Making medical decisions for your loved one may include hiring a home caregiver to ensure safety and comfort. Families looking for top-rated elder care providers can reach out to Home Care Assistance. From respite care to specialized Alzheimer’s, dementia, stroke, and Parkinson’s care, there are many ways we can make life easier for seniors and their loved ones.
Encourage your loved one to set up a living will, a document that allows seniors to state their wishes about their healthcare if they become incapacitated or stop breathing. If this document isn’t in place, medical personnel must perform CPR and take other necessary lifesaving measures. In particular, this document should state whether your loved one wants to be put on life support or not.

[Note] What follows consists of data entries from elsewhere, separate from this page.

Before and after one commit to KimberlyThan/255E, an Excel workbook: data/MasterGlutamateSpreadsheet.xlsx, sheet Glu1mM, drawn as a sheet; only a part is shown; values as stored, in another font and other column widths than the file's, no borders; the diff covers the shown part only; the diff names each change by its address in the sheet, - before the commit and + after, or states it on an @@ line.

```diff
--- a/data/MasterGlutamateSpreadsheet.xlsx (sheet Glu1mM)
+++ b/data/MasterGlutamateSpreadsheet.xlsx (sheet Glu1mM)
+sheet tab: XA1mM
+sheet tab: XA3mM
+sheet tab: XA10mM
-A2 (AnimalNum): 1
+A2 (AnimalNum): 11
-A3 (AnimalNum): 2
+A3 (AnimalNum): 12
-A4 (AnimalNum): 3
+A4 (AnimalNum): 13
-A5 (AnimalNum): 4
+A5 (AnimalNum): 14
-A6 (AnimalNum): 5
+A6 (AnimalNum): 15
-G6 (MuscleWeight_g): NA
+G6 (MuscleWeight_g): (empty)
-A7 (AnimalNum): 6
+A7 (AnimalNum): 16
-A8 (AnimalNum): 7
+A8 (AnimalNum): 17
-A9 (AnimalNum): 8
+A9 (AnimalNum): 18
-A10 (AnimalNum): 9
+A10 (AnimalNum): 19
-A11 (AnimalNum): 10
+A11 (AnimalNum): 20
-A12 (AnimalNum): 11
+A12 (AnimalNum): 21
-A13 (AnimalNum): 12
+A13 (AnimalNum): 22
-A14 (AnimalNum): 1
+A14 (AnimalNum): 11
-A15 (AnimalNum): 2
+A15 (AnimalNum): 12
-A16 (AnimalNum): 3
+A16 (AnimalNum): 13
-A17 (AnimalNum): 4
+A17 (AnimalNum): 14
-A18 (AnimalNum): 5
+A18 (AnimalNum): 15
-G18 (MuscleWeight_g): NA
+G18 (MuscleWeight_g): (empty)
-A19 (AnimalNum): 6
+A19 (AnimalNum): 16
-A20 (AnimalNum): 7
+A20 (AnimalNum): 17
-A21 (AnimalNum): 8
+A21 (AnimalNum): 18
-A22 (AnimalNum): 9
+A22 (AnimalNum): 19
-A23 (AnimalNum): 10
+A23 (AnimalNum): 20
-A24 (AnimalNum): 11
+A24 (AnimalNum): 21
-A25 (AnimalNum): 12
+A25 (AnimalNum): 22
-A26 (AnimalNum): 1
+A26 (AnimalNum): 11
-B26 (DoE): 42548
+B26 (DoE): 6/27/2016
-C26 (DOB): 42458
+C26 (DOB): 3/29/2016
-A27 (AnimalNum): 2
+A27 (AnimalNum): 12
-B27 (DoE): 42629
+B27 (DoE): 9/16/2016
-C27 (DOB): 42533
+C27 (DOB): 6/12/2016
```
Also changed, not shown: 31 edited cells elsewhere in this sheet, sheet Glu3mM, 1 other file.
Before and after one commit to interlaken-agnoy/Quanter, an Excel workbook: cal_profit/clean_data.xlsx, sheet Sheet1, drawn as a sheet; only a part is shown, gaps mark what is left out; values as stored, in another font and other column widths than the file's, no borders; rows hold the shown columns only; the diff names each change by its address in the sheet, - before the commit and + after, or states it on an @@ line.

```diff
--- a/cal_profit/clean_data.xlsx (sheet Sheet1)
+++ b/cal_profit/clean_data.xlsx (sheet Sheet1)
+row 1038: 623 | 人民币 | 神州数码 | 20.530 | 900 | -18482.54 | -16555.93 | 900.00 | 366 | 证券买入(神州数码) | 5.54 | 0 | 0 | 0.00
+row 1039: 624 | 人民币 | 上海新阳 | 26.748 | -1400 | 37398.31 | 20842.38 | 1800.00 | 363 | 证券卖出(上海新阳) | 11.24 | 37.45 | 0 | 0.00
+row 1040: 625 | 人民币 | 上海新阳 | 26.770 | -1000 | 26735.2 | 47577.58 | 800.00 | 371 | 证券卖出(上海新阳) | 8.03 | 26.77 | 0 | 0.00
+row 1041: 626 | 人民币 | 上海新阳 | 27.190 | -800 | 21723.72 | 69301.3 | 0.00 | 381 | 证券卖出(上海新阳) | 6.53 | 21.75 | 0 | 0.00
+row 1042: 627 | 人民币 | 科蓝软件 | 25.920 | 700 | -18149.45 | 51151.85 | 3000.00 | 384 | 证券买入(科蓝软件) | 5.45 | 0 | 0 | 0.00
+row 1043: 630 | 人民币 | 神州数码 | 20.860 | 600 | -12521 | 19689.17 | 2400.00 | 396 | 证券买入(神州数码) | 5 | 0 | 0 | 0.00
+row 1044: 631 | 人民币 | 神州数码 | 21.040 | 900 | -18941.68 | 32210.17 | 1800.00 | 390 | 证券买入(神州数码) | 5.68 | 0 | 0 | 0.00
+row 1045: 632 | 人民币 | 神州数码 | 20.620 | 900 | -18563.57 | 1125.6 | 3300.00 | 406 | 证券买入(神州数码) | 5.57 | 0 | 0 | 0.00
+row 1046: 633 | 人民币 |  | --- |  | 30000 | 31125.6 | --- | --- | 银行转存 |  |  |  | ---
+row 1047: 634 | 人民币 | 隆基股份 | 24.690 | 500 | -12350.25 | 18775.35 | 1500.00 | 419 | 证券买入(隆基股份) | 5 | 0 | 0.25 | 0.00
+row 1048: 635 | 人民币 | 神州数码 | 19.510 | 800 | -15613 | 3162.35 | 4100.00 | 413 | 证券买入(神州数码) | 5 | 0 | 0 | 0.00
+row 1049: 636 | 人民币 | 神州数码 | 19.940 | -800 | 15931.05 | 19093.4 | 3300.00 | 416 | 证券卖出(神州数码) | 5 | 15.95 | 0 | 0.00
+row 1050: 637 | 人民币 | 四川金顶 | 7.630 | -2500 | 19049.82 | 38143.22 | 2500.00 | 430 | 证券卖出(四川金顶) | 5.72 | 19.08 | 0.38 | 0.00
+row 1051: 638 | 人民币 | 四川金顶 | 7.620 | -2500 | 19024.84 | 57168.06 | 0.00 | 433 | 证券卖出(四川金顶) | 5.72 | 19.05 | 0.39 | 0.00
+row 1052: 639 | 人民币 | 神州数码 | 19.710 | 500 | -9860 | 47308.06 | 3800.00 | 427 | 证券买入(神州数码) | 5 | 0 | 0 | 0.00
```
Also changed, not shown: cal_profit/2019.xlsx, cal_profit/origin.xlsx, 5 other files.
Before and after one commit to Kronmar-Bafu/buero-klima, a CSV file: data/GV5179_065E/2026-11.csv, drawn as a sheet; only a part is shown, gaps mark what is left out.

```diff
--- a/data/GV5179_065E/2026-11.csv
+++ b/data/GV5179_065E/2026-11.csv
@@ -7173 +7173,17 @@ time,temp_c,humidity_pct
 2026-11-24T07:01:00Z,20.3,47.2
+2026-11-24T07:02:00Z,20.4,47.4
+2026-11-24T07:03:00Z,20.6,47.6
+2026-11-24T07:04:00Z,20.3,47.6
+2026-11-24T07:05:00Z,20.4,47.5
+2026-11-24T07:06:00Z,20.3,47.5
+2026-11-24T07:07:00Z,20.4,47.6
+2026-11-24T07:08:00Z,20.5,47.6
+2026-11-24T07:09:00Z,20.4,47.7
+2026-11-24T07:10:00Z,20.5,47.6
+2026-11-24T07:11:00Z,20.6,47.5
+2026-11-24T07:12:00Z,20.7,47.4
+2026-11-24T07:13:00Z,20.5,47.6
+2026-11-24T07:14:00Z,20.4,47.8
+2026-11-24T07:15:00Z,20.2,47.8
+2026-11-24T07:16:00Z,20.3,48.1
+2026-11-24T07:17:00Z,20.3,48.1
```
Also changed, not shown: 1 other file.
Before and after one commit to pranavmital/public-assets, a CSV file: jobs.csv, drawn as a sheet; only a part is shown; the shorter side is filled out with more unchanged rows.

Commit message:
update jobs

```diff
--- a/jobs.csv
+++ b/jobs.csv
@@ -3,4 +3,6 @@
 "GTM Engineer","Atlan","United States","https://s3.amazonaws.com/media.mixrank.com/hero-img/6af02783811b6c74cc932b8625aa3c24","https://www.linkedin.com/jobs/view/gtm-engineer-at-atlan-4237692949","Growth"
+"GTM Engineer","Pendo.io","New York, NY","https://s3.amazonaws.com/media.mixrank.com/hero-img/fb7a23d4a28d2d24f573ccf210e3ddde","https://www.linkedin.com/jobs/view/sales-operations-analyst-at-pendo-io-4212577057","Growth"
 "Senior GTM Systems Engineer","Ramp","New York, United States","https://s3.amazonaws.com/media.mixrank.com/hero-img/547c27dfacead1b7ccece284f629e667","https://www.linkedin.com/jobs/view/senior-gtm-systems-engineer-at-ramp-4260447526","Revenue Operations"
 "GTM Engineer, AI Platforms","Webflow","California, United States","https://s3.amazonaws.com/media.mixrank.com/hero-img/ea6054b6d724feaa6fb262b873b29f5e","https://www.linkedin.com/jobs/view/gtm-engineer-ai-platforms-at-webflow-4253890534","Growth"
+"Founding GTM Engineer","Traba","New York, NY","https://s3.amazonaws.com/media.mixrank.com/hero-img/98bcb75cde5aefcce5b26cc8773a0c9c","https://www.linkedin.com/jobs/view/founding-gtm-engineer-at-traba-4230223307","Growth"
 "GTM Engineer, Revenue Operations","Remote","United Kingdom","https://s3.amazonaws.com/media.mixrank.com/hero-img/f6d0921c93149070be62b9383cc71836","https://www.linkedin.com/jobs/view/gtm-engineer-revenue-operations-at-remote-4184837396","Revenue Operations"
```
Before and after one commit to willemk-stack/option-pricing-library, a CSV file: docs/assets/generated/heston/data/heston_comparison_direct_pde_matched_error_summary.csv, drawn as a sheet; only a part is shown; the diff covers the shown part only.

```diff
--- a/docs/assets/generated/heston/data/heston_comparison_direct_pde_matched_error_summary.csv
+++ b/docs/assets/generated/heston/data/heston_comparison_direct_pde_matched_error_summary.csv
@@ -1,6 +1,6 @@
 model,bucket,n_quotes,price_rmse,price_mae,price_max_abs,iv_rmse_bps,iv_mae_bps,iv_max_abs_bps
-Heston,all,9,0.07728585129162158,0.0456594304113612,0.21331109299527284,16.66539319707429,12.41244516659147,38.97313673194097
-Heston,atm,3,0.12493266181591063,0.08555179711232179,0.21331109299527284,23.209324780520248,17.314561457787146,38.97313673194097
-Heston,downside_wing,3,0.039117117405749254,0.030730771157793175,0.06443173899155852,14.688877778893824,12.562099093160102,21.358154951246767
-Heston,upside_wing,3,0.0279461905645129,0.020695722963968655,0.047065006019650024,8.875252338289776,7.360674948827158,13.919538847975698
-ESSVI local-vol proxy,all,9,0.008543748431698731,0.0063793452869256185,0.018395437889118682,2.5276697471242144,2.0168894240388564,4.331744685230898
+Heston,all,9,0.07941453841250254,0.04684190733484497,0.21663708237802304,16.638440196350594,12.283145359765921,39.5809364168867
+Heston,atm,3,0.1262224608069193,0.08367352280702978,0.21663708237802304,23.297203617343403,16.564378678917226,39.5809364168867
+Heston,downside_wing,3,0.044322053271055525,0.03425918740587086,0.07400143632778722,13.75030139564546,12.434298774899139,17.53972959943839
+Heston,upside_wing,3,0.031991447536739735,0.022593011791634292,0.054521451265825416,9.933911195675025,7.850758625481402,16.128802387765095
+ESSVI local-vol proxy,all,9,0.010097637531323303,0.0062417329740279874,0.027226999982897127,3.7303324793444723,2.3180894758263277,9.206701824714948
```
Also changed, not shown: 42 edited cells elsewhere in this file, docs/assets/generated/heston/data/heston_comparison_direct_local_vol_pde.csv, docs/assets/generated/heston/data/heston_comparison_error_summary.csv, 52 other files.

While it’s not easy for family caregivers to have these discussions with their loved ones, doing so ensures seniors receive the care they want and need. Seniors living with serious health conditions often need extensive assistance in and outside the home. Home Care Assistance is a trusted provider of Richardson live-in care. Our caregivers are expertly trained to assist seniors with bathing, grooming, light housekeeping, and various other daily tasks, and we also offer specialized Alzheimer’s, dementia, stroke, and Parkinson’s care.
Every senior should have a written will that states exactly what he or she wants to happen to his or her possessions after death. You can be appointed the trustee to take care of the estate after your loved one passes on. Alternatively, a lawyer can be appointed the trustee. If your loved one dies without a will, the court gets to decide these matters. Oftentimes, the court simply decides that everything gets sold, and no one gets what was promised to them.
Having these documents in place is vital for your loved one and your family, and so is making sure your parent gets the high-quality care he or she deserves. When searching for reliable home care agencies, families want to know their senior loved ones will be well taken care of. At Home Care Assistance, our expertly trained caregivers are available around the clock to assist with tasks around the house, provide transportation to medical appointments and social events, and much more. If your loved one needs assistance with the challenges of aging, reach out to one of our knowledgeable, compassionate Care Managers today at (469) 573-4213.